The Michigan Department of Treasury used this example on its website: For instance, say the initial taxable value of the DDA district when it was established is $1 million. The following year, the taxable value of the district jumps to $1.25 million. The DDA would then capture the property taxes on that increased value of $250,000. The other taxing units (e.g., cities, schools, libraries) would continue to receive taxes based on the initial taxable value.
So, Detroit's DDA captures money that would otherwise flow to the city of Detroit's general fund, which pays for police and fire services, the Detroit Public Library, Wayne County, Wayne County Community College, and the Wayne Regional Educational Service Agency.

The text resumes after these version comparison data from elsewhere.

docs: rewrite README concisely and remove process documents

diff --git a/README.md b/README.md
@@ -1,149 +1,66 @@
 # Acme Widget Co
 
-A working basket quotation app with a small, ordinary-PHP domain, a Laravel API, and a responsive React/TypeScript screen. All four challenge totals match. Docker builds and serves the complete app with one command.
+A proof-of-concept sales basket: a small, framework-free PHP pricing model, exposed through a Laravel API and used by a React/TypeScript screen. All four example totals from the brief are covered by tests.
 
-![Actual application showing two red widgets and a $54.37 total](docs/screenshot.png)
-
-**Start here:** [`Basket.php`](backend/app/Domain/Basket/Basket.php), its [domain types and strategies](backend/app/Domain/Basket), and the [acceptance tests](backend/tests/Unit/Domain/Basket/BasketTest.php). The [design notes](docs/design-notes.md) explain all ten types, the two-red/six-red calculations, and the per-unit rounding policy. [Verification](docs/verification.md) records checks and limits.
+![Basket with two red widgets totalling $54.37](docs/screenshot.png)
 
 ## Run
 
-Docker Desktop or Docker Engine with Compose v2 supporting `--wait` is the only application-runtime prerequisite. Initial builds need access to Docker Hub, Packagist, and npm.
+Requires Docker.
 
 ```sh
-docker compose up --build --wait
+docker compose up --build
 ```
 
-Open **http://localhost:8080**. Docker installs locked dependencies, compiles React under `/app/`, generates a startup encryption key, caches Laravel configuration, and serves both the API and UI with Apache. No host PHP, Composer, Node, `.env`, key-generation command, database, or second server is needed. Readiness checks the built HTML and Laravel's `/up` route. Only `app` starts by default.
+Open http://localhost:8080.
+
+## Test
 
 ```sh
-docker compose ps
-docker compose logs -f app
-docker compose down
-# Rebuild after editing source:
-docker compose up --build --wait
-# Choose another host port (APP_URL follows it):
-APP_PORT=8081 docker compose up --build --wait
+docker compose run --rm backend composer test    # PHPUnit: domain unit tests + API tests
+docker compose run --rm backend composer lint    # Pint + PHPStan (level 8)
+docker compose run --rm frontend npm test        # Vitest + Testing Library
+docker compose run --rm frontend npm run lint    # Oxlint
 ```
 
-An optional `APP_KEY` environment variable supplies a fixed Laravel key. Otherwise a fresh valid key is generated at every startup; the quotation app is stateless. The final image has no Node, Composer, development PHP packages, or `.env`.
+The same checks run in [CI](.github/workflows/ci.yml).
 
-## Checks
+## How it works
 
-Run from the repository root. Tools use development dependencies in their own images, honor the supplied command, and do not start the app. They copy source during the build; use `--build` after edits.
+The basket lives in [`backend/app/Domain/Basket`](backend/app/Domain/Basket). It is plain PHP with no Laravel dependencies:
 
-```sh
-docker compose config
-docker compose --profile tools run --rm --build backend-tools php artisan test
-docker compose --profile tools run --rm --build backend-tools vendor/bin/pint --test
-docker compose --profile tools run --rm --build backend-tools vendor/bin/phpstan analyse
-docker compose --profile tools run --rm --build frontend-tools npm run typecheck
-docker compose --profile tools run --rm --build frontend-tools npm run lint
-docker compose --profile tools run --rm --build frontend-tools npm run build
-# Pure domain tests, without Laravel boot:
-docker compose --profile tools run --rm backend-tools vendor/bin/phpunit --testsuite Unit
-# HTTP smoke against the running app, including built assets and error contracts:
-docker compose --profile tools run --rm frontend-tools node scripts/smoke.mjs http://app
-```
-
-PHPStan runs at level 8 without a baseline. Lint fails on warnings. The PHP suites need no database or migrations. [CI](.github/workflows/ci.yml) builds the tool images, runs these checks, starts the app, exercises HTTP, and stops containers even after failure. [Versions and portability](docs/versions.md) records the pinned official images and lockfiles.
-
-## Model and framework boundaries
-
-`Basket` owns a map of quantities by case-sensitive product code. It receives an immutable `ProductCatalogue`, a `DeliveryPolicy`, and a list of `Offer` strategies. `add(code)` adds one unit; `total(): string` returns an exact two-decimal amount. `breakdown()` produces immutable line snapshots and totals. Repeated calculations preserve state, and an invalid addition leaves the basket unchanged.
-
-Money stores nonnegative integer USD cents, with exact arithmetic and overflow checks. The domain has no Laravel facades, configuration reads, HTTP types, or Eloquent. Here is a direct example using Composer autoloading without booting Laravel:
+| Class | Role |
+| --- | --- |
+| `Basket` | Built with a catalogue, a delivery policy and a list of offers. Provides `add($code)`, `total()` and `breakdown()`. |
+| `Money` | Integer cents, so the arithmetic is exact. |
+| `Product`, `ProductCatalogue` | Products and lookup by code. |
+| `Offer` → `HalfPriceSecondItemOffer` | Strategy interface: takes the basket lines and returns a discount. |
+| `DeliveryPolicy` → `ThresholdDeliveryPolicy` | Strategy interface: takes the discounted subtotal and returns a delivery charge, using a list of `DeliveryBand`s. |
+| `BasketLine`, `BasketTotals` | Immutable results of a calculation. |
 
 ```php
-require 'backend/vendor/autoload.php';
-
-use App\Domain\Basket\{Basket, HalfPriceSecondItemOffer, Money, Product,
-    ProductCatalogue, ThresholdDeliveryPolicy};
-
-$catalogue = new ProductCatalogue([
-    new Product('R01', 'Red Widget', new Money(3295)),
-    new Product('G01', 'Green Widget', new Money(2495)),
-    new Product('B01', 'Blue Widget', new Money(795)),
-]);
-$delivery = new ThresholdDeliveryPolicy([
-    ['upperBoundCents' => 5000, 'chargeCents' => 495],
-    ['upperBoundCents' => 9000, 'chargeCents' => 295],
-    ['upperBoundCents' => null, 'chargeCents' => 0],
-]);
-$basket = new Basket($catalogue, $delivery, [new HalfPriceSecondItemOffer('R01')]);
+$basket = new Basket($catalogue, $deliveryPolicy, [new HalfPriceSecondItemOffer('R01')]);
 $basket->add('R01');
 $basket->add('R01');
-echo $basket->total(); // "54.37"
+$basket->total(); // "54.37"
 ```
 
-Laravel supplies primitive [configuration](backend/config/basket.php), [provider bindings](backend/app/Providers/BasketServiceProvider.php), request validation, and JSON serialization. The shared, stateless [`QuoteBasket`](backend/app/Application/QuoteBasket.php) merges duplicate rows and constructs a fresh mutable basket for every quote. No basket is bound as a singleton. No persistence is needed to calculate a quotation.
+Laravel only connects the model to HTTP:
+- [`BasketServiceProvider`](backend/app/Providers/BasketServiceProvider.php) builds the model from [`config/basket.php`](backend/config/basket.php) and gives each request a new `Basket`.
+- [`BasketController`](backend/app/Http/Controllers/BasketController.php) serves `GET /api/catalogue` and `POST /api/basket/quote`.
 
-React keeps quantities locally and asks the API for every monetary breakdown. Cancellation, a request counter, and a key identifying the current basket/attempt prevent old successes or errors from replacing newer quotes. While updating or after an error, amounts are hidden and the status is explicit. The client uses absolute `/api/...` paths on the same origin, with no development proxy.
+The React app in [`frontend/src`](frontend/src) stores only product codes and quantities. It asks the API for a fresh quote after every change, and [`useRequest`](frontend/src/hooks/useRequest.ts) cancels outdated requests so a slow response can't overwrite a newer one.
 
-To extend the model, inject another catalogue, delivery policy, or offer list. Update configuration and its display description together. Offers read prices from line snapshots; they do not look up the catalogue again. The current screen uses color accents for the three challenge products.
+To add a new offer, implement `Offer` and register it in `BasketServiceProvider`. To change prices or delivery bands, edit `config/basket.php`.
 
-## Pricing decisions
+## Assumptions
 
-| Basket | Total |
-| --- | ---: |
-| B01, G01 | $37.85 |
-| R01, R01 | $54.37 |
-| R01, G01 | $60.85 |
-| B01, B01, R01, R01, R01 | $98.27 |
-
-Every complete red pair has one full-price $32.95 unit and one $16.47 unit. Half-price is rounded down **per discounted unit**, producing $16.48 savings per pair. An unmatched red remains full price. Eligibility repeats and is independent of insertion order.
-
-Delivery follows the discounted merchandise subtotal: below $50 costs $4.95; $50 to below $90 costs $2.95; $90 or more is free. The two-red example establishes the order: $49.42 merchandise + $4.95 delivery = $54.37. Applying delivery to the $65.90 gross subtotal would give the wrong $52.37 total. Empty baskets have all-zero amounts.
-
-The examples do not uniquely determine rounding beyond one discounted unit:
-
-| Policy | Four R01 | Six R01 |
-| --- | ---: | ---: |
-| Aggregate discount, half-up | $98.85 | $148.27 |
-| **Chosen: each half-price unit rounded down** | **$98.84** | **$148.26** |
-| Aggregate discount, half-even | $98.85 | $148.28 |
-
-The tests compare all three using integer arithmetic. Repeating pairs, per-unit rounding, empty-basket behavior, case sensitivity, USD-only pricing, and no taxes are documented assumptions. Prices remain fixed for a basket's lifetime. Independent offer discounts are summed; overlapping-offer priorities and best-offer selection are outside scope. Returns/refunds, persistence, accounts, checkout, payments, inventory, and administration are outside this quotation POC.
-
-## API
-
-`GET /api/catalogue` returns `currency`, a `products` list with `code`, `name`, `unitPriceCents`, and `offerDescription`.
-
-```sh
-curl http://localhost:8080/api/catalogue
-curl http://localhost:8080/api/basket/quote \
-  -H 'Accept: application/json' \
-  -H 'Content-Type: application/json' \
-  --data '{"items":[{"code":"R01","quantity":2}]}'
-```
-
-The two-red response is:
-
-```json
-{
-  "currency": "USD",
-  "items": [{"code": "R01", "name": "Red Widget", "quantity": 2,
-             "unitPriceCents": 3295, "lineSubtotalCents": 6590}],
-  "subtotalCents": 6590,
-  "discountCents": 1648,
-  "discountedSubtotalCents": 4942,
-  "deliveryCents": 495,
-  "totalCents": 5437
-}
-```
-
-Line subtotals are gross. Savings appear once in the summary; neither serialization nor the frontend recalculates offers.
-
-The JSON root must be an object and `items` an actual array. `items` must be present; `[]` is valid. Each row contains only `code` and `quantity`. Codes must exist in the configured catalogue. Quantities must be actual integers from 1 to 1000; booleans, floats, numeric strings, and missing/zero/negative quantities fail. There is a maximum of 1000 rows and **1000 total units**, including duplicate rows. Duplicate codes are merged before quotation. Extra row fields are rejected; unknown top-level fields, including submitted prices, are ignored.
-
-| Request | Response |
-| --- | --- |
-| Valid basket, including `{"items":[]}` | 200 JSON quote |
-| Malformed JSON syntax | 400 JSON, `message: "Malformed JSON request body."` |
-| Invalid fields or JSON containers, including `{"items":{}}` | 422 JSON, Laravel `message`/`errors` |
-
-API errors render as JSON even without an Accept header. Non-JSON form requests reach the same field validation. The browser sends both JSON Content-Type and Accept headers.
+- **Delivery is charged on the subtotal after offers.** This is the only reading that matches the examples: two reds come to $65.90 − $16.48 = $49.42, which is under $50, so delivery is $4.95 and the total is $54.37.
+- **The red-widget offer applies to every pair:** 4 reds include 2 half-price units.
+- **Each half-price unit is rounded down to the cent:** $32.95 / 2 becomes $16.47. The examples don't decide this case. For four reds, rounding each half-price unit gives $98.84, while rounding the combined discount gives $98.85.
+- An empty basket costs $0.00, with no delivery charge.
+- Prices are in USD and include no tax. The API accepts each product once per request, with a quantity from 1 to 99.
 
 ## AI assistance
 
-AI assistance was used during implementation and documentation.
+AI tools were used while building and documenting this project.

Last year, it captured roughly $11 million, of which roughly $6 million came from Detroit's general fund, records show.
Those entities still receive a cut from the DDA district's "base year" taxable value of $248.54 million, records show, which roughly translates to $15 million to $20 million. The total taxable value of the DDA district, as of last year, was roughly $587 million.
Any expansion of a TIF district in Detroit must be approved by Detroit City Council. Most recently, the DDA's TIF district was expanded to include the footprint of the new Detroit Red Wings arena. The lifeline of the plan was also extended until 2045-2046. By that time, the city's TIF plan will have existed for nearly 70 years.
According to a recent study by the U.S. PIRG, TIF districts, when they're best put to use, exist for a limited time, "at which point the property's tax revenue will once again be used for general public purposes."